In Afghanistan, the government's effort to stabilize the country is being severely undermined by a sharp increase in crime and lawlessness. Many people are demanding a larger international troop presence to protect them, even as some government officials insist the situation is under control.
In a cramped room at the Wazir Ahkbar Khan hospital in downtown Kabul, a doctor is tending to a patient whose story is becoming familiar in this city of one million.
"Abdullah," which is not his real name, flips off the blanket covering him to expose a fresh bullet wound to his leg. He says he got the wound while struggling with a gunman who tried to rob him and steal his car. Abdullah does not want to identify his attacker, nor does he want to reveal his real name. He says it would be dangerous for him to talk any more about the incident.
His doctor, Zahir, stands by silently. In a separate interview he says Abdullah is the first gunshot victim the hospital has treated since the fall of the Taleban two months ago.
Dr. Zahir says he believes Kabul is getting safer. He says Abdullah is the exception rather than the rule and he hopes he will never have to treat a gunshot victim again.
But an English-speaking man named Najibullah says he heard the doctor tell a much different story. "The doctor said to me in private, 'It is dangerous for us to explain everything. About the security of Kabul, we know it is not good. But we cannot report this to the journalists.'"
It is not known if anybody has been ordering Kabul residents to keep quiet about what some say is a rising tide of lawlessness. But reports of murders, armed robberies and kidnappings in the city in recent days have deeply troubled and embarrassed Afghanistan's interim government, which has been desperately trying to restore order since it took power late last month.

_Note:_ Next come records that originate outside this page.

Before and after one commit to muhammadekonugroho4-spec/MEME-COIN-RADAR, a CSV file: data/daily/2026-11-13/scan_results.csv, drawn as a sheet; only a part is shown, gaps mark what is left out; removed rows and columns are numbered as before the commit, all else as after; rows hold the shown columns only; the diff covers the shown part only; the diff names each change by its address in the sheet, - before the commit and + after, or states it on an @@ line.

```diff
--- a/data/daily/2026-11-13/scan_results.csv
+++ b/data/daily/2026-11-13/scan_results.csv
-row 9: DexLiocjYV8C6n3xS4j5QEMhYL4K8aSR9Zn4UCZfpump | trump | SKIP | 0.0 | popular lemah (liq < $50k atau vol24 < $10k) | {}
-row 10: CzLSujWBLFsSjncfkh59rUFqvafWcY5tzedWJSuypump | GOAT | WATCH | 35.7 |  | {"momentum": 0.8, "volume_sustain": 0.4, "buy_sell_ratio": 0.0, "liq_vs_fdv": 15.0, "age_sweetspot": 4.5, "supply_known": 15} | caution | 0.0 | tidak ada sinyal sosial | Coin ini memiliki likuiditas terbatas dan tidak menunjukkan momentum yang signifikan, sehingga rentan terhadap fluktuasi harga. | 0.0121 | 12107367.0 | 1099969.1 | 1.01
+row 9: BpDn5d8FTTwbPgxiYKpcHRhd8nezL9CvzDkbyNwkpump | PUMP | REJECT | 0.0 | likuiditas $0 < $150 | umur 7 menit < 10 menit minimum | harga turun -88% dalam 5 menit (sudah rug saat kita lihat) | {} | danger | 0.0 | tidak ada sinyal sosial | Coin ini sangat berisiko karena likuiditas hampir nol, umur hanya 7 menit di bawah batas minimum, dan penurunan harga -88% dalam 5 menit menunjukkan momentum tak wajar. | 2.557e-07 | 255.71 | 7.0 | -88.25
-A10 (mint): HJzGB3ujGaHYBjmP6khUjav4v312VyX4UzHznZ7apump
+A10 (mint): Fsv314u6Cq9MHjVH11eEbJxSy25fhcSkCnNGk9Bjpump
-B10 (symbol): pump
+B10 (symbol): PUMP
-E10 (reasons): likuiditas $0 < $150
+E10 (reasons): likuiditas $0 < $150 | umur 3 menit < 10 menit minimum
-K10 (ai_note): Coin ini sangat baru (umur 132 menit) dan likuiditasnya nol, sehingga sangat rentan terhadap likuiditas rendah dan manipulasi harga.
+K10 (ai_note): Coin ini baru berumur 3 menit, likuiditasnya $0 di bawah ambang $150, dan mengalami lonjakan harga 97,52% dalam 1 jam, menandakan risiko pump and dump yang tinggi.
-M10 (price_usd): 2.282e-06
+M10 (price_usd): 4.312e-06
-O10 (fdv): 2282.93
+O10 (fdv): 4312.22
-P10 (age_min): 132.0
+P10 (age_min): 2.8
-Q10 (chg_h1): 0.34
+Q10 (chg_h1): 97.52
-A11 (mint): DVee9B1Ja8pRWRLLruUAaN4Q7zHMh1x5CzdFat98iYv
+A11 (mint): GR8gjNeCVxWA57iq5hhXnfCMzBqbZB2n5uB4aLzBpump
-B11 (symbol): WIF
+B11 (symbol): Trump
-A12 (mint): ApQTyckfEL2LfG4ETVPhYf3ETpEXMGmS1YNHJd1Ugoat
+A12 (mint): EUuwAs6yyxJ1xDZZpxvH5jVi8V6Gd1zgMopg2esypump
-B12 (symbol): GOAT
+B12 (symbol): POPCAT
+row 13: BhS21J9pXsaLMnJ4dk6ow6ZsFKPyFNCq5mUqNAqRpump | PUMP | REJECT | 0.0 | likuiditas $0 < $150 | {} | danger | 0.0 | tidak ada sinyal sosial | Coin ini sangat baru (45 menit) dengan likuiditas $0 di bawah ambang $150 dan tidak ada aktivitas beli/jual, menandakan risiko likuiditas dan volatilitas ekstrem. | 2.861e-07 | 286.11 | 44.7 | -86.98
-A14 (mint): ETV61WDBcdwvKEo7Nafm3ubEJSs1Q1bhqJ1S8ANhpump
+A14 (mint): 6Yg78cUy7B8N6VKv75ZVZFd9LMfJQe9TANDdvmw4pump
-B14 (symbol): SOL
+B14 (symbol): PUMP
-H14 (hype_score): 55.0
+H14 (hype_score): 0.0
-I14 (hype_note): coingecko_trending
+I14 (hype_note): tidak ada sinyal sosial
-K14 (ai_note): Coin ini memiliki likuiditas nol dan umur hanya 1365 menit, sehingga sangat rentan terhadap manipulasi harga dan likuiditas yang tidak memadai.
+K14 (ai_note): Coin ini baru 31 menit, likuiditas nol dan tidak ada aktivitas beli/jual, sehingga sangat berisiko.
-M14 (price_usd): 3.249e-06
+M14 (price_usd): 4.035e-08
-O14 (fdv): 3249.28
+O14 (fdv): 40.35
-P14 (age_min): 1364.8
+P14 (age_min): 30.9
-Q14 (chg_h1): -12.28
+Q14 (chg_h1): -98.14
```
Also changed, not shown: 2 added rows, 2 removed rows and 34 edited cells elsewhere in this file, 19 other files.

Last week, two prominent medical doctors were shot and robbed while walking home at night. The week before, the body of a Kabul taxi driver last seen picking up Northern Alliance soldiers, was found outside of the city with four bullet wounds in his chest.
Since the fall of the Taleban, most everyone in Kabul appears to be convinced that the city's crime rate is getting worse. They have no statistics, but they say they are scared.

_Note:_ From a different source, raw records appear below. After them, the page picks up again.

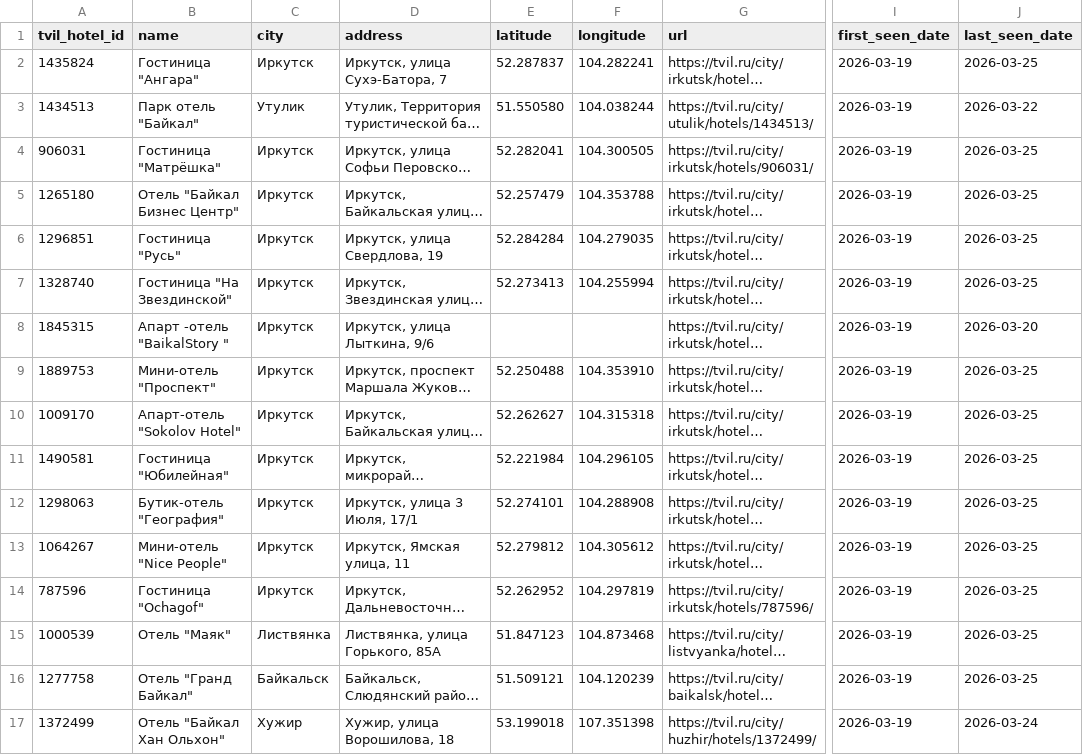
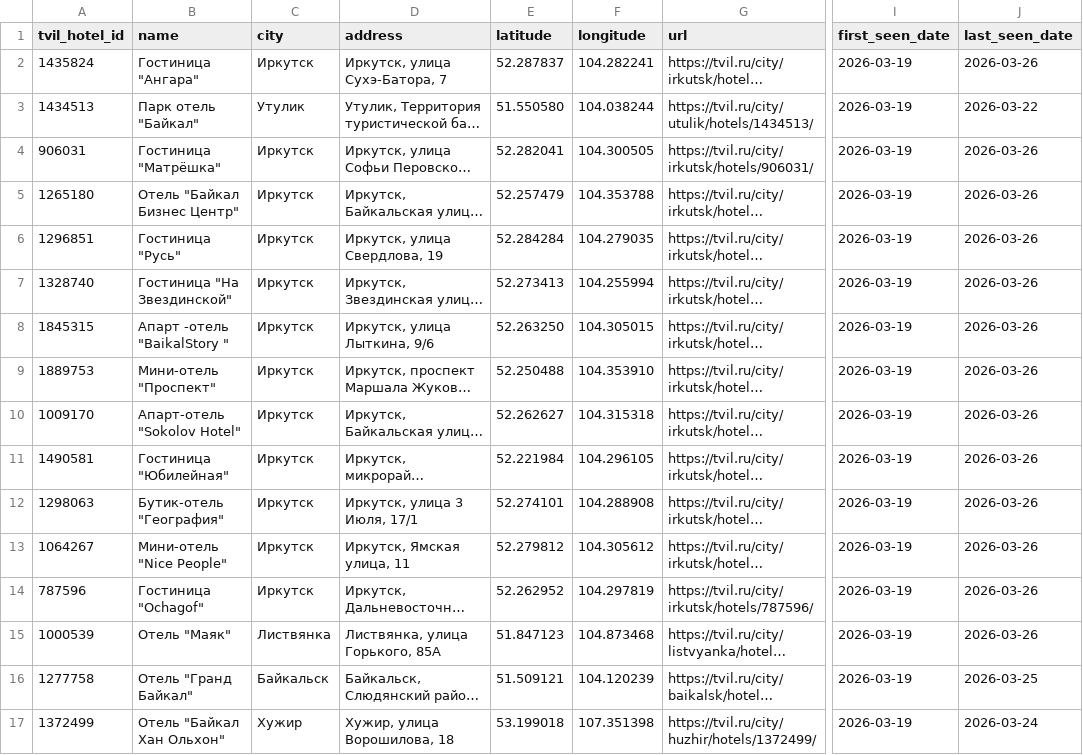
Before and after one commit to MALISMF/tvil_parser, a CSV file: catalog/hotels.csv, drawn as a sheet; only a part is shown, gaps mark what is left out; long unchanged cells end in …; the diff covers the shown part only; the diff names each change by its address in the sheet, - before the commit and + after, or states it on an @@ line.

```diff
--- a/catalog/hotels.csv
+++ b/catalog/hotels.csv
-J2 (last_seen_date): 2026-03-25
+J2 (last_seen_date): 2026-03-26
-J4:J7 (last_seen_date): 2026-03-25
+J4:J7 (last_seen_date): 2026-03-26
-E8 (latitude): (empty)
+E8 (latitude): 52.263250
-F8 (longitude): (empty)
+F8 (longitude): 104.305015
-J8 (last_seen_date): 2026-03-20
+J8 (last_seen_date): 2026-03-26
-J9:J15 (last_seen_date): 2026-03-25
+J9:J15 (last_seen_date): 2026-03-26
```
Also changed, not shown: 45 edited cells elsewhere in this file, 4 other files.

A local shopkeeper, Zami Ullah, is one of them. He says he is scared because many of the robberies in the city are being committed by Afghan security men and soldiers serving under various warlords, not common thieves.
Mr. Ullah says three weeks ago, he was getting his Toyota minivan fixed at a garage near a police station. He says a man dressed in a police uniform approached him, and without any evidence, accused him of having stolen the car from a Taleban soldier. The policeman confiscated the car at gunpoint and drove away, he says.
In a multi-national effort to restore order, the British-led International Security Assistance Force, with about 1,500 troops, has begun patrolling in and around Kabul during the past few days. Three thousand more are expected to arrive over the next several weeks.
The interim government, for its part, has ordered all armed men to leave the city and turn in their weapons. It is not known how many weapons the government has collected so far. But Mr. Najibullah says he believes there are too many guns hidden away in people's homes for the campaign to have much impact. "They can collect the weapons from outside of the houses," he said. "But the people have weapons in their homes. Collecting these weapons is difficult for the government because every house has a weapon."
And the problem does not exist just in Kabul. Throughout Afghanistan security remains the number one concern for Afghans, who desperately need western aid to recover from more than two decades of war.
As one pessimistic Kabul resident points out, it is impossible to rebuild a country when traveling around could mean death.